Exercise description
Please find the lines in the following records that hold "Detecting", and copy them.

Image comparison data
--------------------
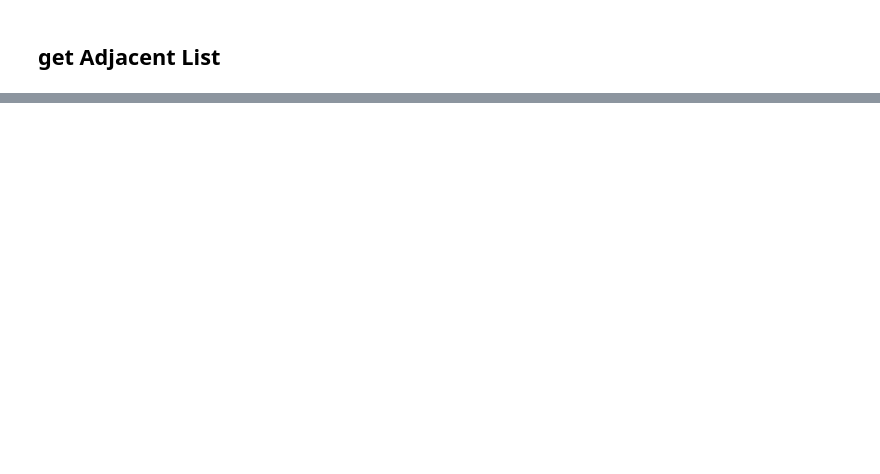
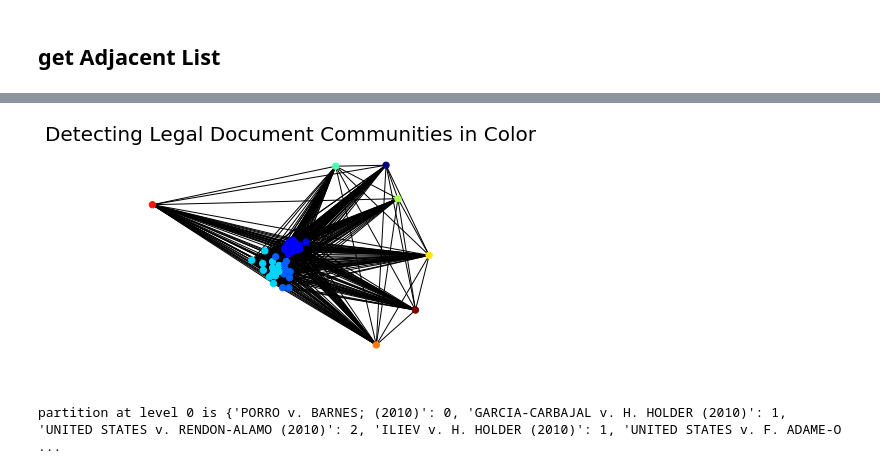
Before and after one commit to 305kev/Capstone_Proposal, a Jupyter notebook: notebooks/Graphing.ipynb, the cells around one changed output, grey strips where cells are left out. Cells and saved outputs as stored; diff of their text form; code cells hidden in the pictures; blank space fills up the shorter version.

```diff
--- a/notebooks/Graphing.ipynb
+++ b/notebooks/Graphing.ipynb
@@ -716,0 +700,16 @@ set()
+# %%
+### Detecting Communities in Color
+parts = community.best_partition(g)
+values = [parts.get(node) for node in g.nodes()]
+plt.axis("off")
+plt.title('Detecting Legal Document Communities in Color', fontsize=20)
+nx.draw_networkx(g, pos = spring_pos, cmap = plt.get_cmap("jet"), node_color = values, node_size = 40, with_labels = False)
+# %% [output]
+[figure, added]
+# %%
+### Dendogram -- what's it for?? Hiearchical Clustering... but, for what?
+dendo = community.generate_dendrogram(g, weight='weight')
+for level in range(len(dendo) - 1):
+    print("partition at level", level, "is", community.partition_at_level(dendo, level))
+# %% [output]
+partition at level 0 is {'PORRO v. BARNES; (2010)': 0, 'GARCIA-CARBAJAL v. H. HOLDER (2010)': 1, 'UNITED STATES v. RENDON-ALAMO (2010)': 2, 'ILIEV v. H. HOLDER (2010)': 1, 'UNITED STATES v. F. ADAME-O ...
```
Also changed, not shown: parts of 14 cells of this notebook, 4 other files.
--------------------
Answer box
+### Detecting Communities in Color
+plt.title('Detecting Legal Document Communities in Color', fontsize=20)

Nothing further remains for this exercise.